So Ben made a good point that my last post ended without bringing up some other important points. I felt like it was running a bit long and so I cut myself short…
With that said, let’s continue the conversation for just a bit…
Ben brought up some questions that could have been looked at and discussed in more depth.The first: Just because there are important things a Jew has to do, does that mean one can loophole through the Torah?
Interpretation is key. We can see all too well these days that facts are almost no longer facts, for they are filtered through very different lenses. We find those who agree with us, and tend to stick with that and run in those circles, and this can be seen in many facets of life, including religion. The key is to be as open as possible to the truth and trying to find the truth of Torah.
The second: How does one work together with the community?
This is a tricky one, too, as there are things vital to Jews, that non-Jews and the community might not understand.
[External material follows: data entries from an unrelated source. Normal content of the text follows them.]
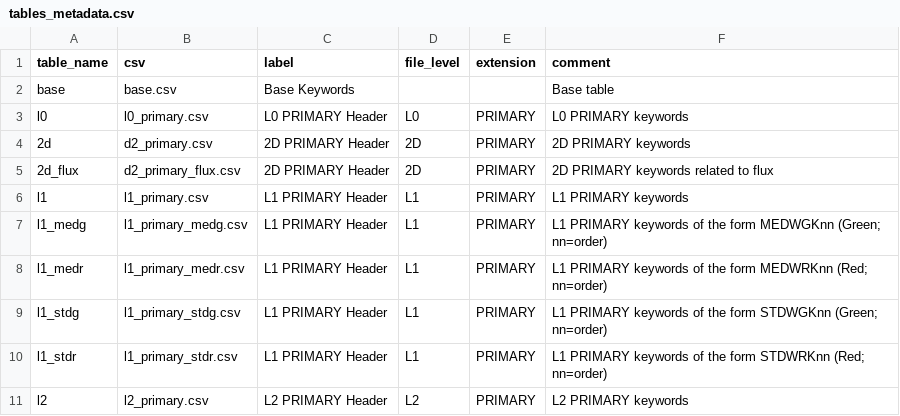
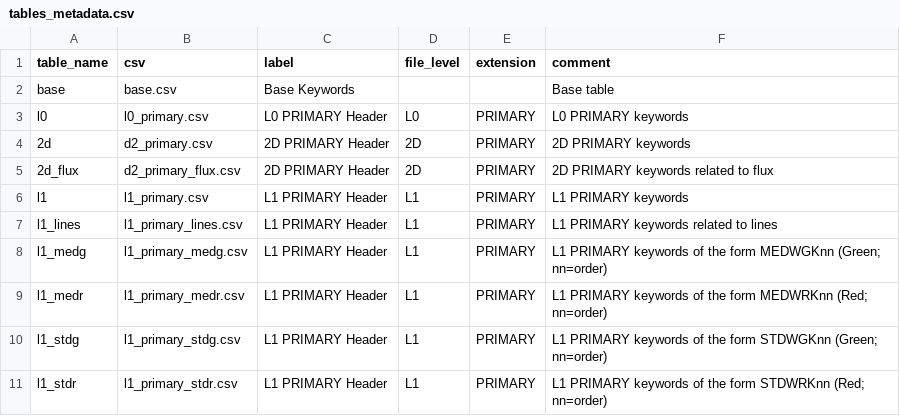
Before and after one commit to Keck-DataReductionPipelines/KPF-Pipeline, a CSV file: static/tsdb_tables/tables_metadata.csv, drawn as a sheet; only a part is shown; the shorter side is filled out with more unchanged rows.

```diff
--- a/static/tsdb_tables/tables_metadata.csv
+++ b/static/tsdb_tables/tables_metadata.csv
@@ -6,2 +6,3 @@ l0,l0_primary.csv,L0 PRIMARY Header,L0,PRIMARY,L0 PRIMARY keywords
 l1,l1_primary.csv,L1 PRIMARY Header,L1,PRIMARY,L1 PRIMARY keywords
+l1_lines,l1_primary_lines.csv,L1 PRIMARY Header,L1,PRIMARY,L1 PRIMARY keywords related to lines
 l1_medg,l1_primary_medg.csv,L1 PRIMARY Header,L1,PRIMARY,L1 PRIMARY keywords of the form MEDWGKnn (Green; nn=order)
```
Also changed, not shown: static/tsdb_tables/l1_primary.csv, 1 other file.
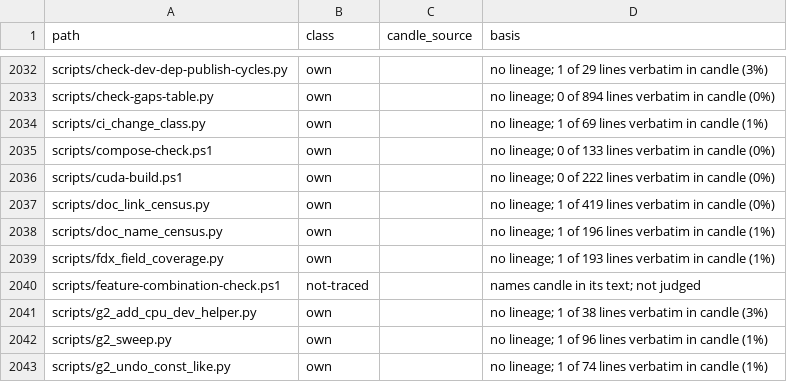
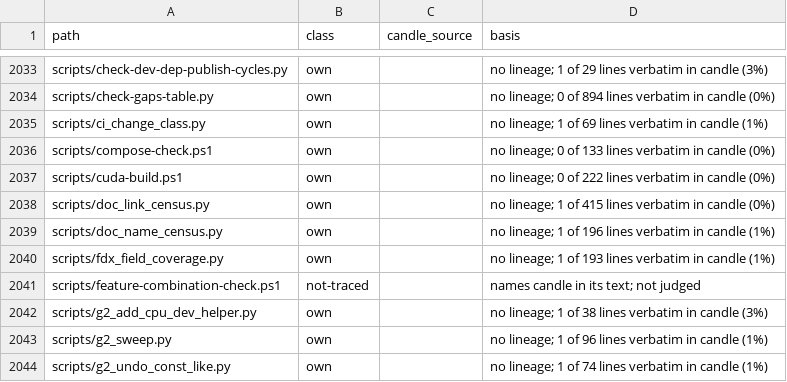
Before and after one commit to ThinkersJournal/fuel, a TSV file: docs/provenance/FILES.tsv, drawn as a sheet; only a part is shown, gaps mark what is left out; the diff covers the shown part only.

```diff
--- a/docs/provenance/FILES.tsv
+++ b/docs/provenance/FILES.tsv
@@ -2036,3 +2037,3 @@ scripts/compose-check.ps1	own		no lineage; 0 of 133 lines verbatim in candle (0%
 scripts/cuda-build.ps1	own		no lineage; 0 of 222 lines verbatim in candle (0%)
-scripts/doc_link_census.py	own		no lineage; 1 of 419 lines verbatim in candle (0%)
+scripts/doc_link_census.py	own		no lineage; 1 of 415 lines verbatim in candle (0%)
 scripts/doc_name_census.py	own		no lineage; 1 of 196 lines verbatim in candle (1%)
```
Also changed, not shown: 1 added row and 4 edited cells elsewhere in this file, 1 other file.
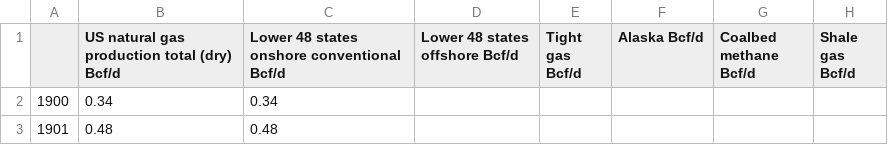
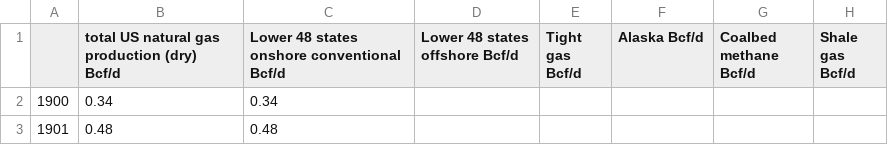
Before and after one commit to the-frack-lab/data, a CSV file: natural-gas/US-long-term/data.csv, drawn as a sheet; only a part is shown.

Commit message:
Update data.csv

```diff
--- a/natural-gas/US-long-term/data.csv
+++ b/natural-gas/US-long-term/data.csv
@@ -1,2 +1,2 @@
-,US natural gas production total (dry) Bcf/d,Lower 48 states onshore conventional Bcf/d,Lower 48 states offshore Bcf/d,Tight gas Bcf/d,Alaska Bcf/d,Coalbed methane Bcf/d,Shale gas Bcf/d
+,total US natural gas production (dry) Bcf/d,Lower 48 states onshore conventional Bcf/d,Lower 48 states offshore Bcf/d,Tight gas Bcf/d,Alaska Bcf/d,Coalbed methane Bcf/d,Shale gas Bcf/d
 1900,0.34,0.34,,,,,
```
However, mutual respect and working together MUST happen. We must do a good job explaining things, and figuring out a way to keep harmony and balance, which is always something we need to strive for.
The Eruv and the discussion around it brings all of this up. Do I see both sides? Yes. Do I know the answers? Hardly. The key is to proceed with kindness, humility and respect, all lessons learned from Torah, and that is what leads me into this week’s post.At the end of Tisha B’Av, Rabbi Avi Rabin spoke of the story of Rabbi Yochanan ben Zakkai. His story was controversial at the time because, when asked by Vespasian (who would go on to become the Roman emperor from AD 69 to AD 79) what he wanted, he did not ask for Jerusalem to be saved, but to “transplant the center of Torah scholarship to another location, to ensure the survival of Torah study after Jerusalem’s destruction.”
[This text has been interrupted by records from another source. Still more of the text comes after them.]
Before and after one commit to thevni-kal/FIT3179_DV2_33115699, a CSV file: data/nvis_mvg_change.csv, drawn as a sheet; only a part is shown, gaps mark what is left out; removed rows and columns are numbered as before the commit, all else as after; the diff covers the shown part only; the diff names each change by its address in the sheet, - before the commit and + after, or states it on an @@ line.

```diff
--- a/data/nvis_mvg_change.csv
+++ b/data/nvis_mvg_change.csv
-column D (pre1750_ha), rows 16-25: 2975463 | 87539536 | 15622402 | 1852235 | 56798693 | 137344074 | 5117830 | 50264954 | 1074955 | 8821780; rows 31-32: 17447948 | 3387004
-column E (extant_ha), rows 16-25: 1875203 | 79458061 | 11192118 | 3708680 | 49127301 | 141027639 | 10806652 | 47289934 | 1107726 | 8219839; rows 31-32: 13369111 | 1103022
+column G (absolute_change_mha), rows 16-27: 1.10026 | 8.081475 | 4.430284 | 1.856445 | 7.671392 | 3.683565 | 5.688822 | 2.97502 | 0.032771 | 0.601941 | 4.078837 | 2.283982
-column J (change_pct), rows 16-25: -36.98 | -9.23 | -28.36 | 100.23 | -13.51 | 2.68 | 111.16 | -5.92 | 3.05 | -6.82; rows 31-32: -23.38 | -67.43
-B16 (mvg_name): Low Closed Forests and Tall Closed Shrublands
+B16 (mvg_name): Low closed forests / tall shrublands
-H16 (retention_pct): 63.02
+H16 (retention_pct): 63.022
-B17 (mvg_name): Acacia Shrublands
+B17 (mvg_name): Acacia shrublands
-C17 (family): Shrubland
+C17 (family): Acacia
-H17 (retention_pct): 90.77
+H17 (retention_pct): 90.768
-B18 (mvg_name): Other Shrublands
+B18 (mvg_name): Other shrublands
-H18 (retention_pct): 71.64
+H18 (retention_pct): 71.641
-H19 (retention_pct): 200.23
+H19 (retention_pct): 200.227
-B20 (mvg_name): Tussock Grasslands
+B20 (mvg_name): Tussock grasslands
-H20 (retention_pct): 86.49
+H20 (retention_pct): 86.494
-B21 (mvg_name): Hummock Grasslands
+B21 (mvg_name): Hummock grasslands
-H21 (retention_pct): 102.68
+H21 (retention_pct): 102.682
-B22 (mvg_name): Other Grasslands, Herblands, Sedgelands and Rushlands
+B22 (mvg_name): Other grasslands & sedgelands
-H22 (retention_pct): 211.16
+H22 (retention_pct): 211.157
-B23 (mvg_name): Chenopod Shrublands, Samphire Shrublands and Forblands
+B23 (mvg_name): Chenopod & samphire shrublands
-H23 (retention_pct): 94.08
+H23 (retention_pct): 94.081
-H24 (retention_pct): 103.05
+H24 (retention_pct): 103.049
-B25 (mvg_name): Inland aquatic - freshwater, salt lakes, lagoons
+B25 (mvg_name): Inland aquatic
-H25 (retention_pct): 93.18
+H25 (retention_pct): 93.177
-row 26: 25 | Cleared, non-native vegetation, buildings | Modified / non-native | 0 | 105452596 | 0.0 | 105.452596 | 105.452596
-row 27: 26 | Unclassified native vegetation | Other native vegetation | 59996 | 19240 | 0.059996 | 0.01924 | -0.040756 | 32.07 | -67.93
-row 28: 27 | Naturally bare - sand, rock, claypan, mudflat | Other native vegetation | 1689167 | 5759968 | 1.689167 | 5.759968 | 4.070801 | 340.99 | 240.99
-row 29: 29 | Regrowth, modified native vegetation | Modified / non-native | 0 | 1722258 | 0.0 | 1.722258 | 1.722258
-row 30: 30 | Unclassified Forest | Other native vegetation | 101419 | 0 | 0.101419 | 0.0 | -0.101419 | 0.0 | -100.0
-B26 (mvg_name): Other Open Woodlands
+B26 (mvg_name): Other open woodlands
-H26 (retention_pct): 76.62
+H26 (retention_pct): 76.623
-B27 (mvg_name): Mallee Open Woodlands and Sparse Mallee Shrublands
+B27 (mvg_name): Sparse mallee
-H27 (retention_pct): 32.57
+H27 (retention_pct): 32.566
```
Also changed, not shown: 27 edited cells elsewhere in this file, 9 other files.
“Rabbi Yochanan made three requests. The primary request was that Vespasian spare Yavne – which would become the new home of the Sanhedrin – and its Torah sages.”
Many were besides themselves that he did not ask for Jerusalem to be spared. How could he do that, or not do that??? But he knew that would happen regardless. He knew he needed to do something else… to save Torah and study.
Vespasian would go on to lay siege to Jerusalem, but “Rabbi Yochanan thus ensured the continuation of Jewish scholarship after the fall of Jerusalem. Even though they would no longer have a Temple or a homeland, the Jews would always have a spiritual center in the Torah.”
While the request might have been very confusing and unclear at the time, the actual clarity and wisdom and has resonated throughout all time. The survival of Judaism is not dependent on the Temple or even Jerusalem and Israel… it is dependent on Torah, the study of Torah, and mitzvot.
Israel, even for many Jews, is a hotbed issue. So put it to the side, just for the moment. That is not to say that Israel is not essential, it is. And Israel needs our help daily to ensure its survival. But Judaism can exist without it… and did.
Rome is gone… Judaism lives on.
The Temple destroyed… Judaism lives on.
The Inquisition and Pogroms and the Holocaust… Judaism lives on.
As Avi says, we are here because of all of those who came before us. Our family… the generations who came before… and because the Torah and the study of it… the codification… the Mishnah was preserved and saved. For many of us, whose family was not observant, or even atheist, we have come back. We have returned and we study.
Judaism exists in our DNA and in our souls. While we pray for and desire to see the Temple rebuilt, we can be Jews without it. There is a beauty in Judaism, because it starts before life. It literally enters our bodies and souls and exists forever, no matter what path we take.
While we wish the best for Jerusalem and Israel, and forgive me for even saying this, we can be Jews without it. Judaism predates Jerusalem and Israel. Judaism predates the Temple. We pray for the Temple to be rebuilt and for us to return, but… Judaism does and will remain because Judaism is built on Torah and Mitzvah. If we remember that, so many issues slip away… politics and arguments slip away.
The Torah is a blueprint from which our minds, bodies and souls are created. Therefore our lives must be built and developed with Torah and mitzvot.
Tisha B’Av teaches us to always be rebuilding when we get knocked down or even destroyed. We can and should experience sadness, but we MUST allow it to move us forward, to rebuild and return, to learn and grow. This is who and what we are.